• _Exercise_
Look through the material below. Copy each line that contains the string "hook".
--- START ---
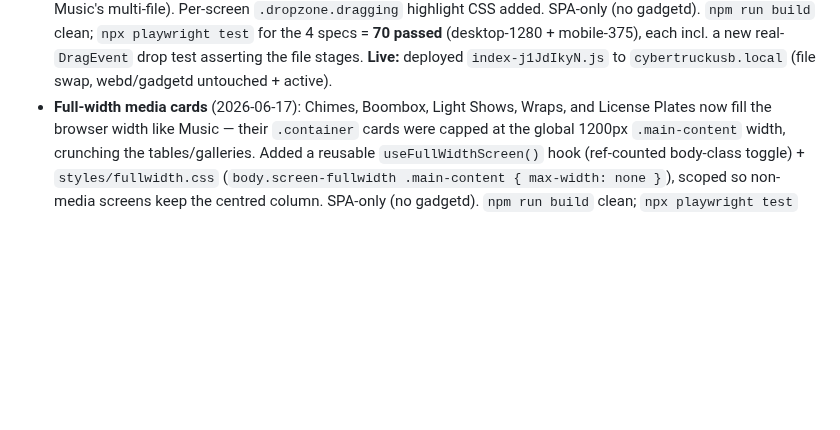
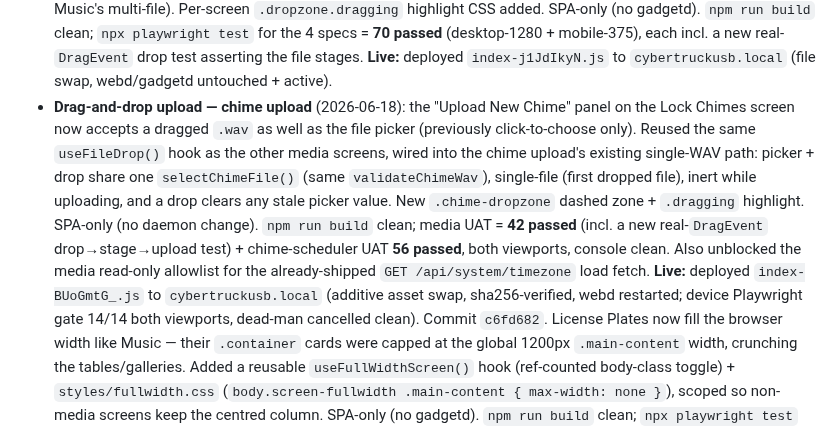
Before and after one commit to mphacker/TeslaUSB, a Markdown page: docs/status.md, the part around the change. Rendered like a GitHub page; blank space fills up the shorter version.

Commit message:
docs(status): log chime upload drag-and-drop (deployed)
Record the chime-upload DnD feature + live SPA deploy (index-BUoGmtG_.js,
device gate 14/14) under the Recently-completed log.

Co-authored-by: Copilot <223556219+Copilot@users.noreply.github.com>

```diff
--- a/docs/status.md
+++ b/docs/status.md
@@ -123,7 +123,19 @@ desired). Device `cybertruckusb.local` healthy: SSH + wlan0 connected, boot
   mobile-375), each incl. a new real-`DragEvent` drop test asserting the file stages.
   **Live:** deployed `index-j1JdIkyN.js` to `cybertruckusb.local` (file swap,
   webd/gadgetd untouched + active).
-- **Full-width media cards** (2026-06-17): Chimes, Boombox, Light Shows, Wraps, and
+- **Drag-and-drop upload — chime upload** (2026-06-18): the "Upload New Chime" panel
+  on the Lock Chimes screen now accepts a dragged `.wav` as well as the file picker
+  (previously click-to-choose only). Reused the same `useFileDrop()` hook as the other
+  media screens, wired into the chime upload's existing single-WAV path: picker + drop
+  share one `selectChimeFile()` (same `validateChimeWav`), single-file (first dropped
+  file), inert while uploading, and a drop clears any stale picker value. New
+  `.chime-dropzone` dashed zone + `.dragging` highlight. SPA-only (no daemon change).
+  `npm run build` clean; media UAT = **42 passed** (incl. a new real-`DragEvent`
+  drop→stage→upload test) + chime-scheduler UAT **56 passed**, both viewports, console
+  clean. Also unblocked the media read-only allowlist for the already-shipped
+  `GET /api/system/timezone` load fetch. **Live:** deployed `index-BUoGmtG_.js` to
+  `cybertruckusb.local` (additive asset swap, sha256-verified, webd restarted; device
+  Playwright gate 14/14 both viewports, dead-man cancelled clean). Commit `c6fd682`.
   License Plates now fill the browser width like Music — their `.container` cards were
   capped at the global 1200px `.main-content` width, crunching the tables/galleries.
   Added a reusable `useFullWidthScreen()` hook (ref-counted body-class toggle) +
```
--- END ---
• _Answer to the problem_
+  (previously click-to-choose only). Reused the same `useFileDrop()` hook as the other
   Added a reusable `useFullWidthScreen()` hook (ref-counted body-class toggle) +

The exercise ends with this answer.